The Chinese government offered today to send rescue teams, tents and quilts to Taiwan to help victims of Tuesday's massive earthquake, but Taiwan declined, saying such aid is not needed at the moment. Taiwanese officials left open the door to a related Chinese offer of a cash donation, which it first suggested on Tuesday.
It was a decidedly mixed response to unprecedented Chinese overtures. While the mainland has received more than $50 million in disaster relief from Taiwanese donors since the 1980s, China has never sent aid to the island it considers to be a breakaway province.
Although tensions across the Taiwan Strait have abated since the quake, there has been no symbolic breakthrough in relations akin to that seen by rivals Turkey and Greece following their shared grief and mutual aid in recent back-to-back earthquakes. Some in Taiwan are finding it difficult to be gracious about accepting China's helping hand given Beijing's bellicose rhetoric of the past two months.
After Taiwan's President Lee Teng-hui declared in July that Taiwan's relations with China should be on a "state-to-state" basis, the Chinese government warned of "catastrophe" if Taiwan did not back down, and the military held a large-scale mock invasion of Taiwan.
Now Chinese newspapers are full of sympathetic reports on the tragedy that has befallen people they call "our flesh and blood."
"It is ironic that it takes such a disaster and loss of life in Taiwan to somehow lower the tension between China and Taiwan," said Parris H. Chang, a member of Taiwan's legislature from the Democratic Progressive Party.
Chang Yung-shan, a spokesman for Taiwan's Mainland Affairs Council, which forms policy toward China, expressed a qualified thanks for China's offer to send doctors, seismologists and other rescue workers. He noted that rescue teams from 17 other countries, including the United States and Japan, are already at work.
"If [the Chinese] come now, it's not clear to me if it would be useful or not," Chang said. "We welcome the humanitarian assistance, but I'm afraid they could have some political purpose."

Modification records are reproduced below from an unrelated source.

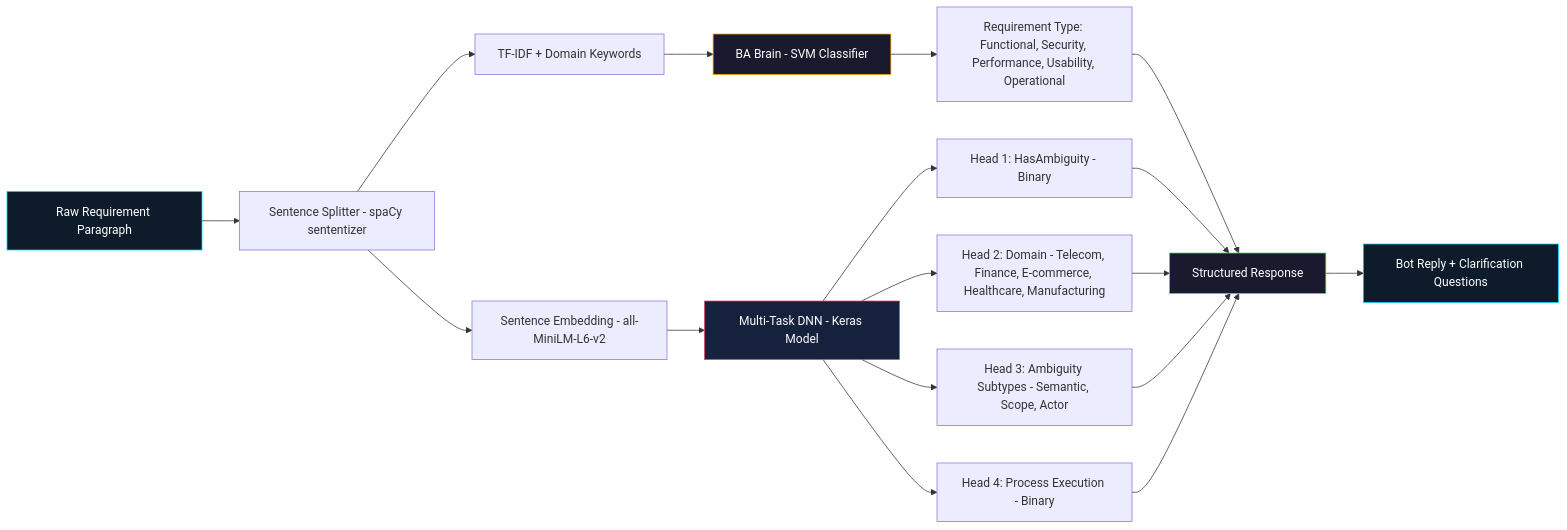
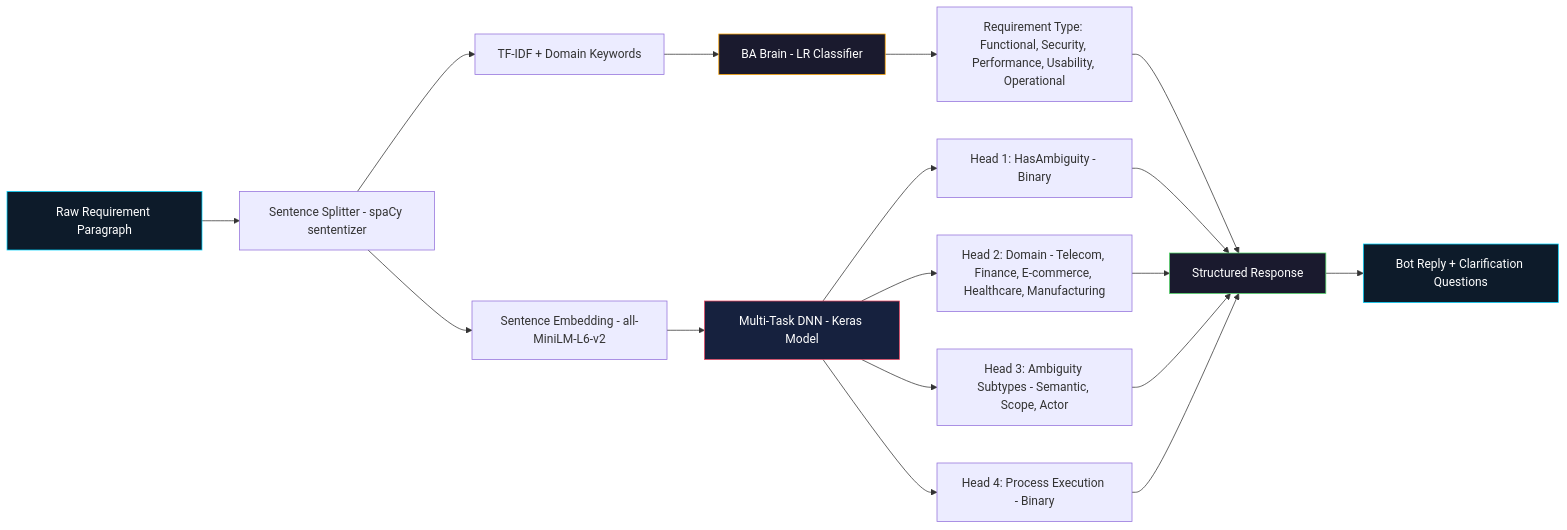
The second of 6 diagrams in README.md (FahadhCodes/project_AIRES), drawn with Mermaid before and after one commit. The commit also changed other lines of this file, not shown here.

````diff
--- a/README.md
+++ b/README.md
@@ -144,31 +149,31 @@
 ```mermaid
 flowchart LR
     INPUT["Raw Requirement Paragraph"] --> SENT["Sentence Splitter - spaCy sententizer"]
 
     SENT --> BRANCH1["TF-IDF + Domain Keywords"]
     SENT --> BRANCH2["Sentence Embedding - all-MiniLM-L6-v2"]
 
-    BRANCH1 --> SVM["BA Brain - SVM Classifier"]
-    SVM --> RTYPE["Requirement Type: Functional, Security, Performance, Usability, Operational"]
+    BRANCH1 --> LR["BA Brain - LR Classifier"]
+    LR --> RTYPE["Requirement Type: Functional, Security, Performance, Usability, Operational"]
 
     BRANCH2 --> DNN["Multi-Task DNN - Keras Model"]
 
     DNN --> HEAD1["Head 1: HasAmbiguity - Binary"]
     DNN --> HEAD2["Head 2: Domain - Telecom, Finance, E-commerce, Healthcare, Manufacturing"]
     DNN --> HEAD3["Head 3: Ambiguity Subtypes - Semantic, Scope, Actor"]
     DNN --> HEAD4["Head 4: Process Execution - Binary"]
 
     RTYPE --> RESPONSE["Structured Response"]
     HEAD1 --> RESPONSE
     HEAD2 --> RESPONSE
     HEAD3 --> RESPONSE
     HEAD4 --> RESPONSE
 
     RESPONSE --> BOT["Bot Reply + Clarification Questions"]
 
     style INPUT fill:#0d1b2a,stroke:#00d4ff,color:#fff
-    style SVM fill:#1a1a2e,stroke:#ffa500,color:#fff
+    style LR fill:#1a1a2e,stroke:#ffa500,color:#fff
     style DNN fill:#16213e,stroke:#e94560,color:#fff
     style RESPONSE fill:#1a1a2e,stroke:#53d769,color:#fff
     style BOT fill:#0d1b2a,stroke:#00d4ff,color:#fff
 ```
````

In addition to offering specialists and material aid, China offered an unspecified amount of cash, following its earlier announcement that its branch of the Red Cross would make a donation of $100,000. Taiwan Straits Exchange Foundation secretary-general Jan Jyh-Horng said China would need to clarify the amount involved and its proposed method of transfer before Taiwan could make arrangements to accept it. "We express our thanks. If and when there is a need, we will accept their specialists," said Jan.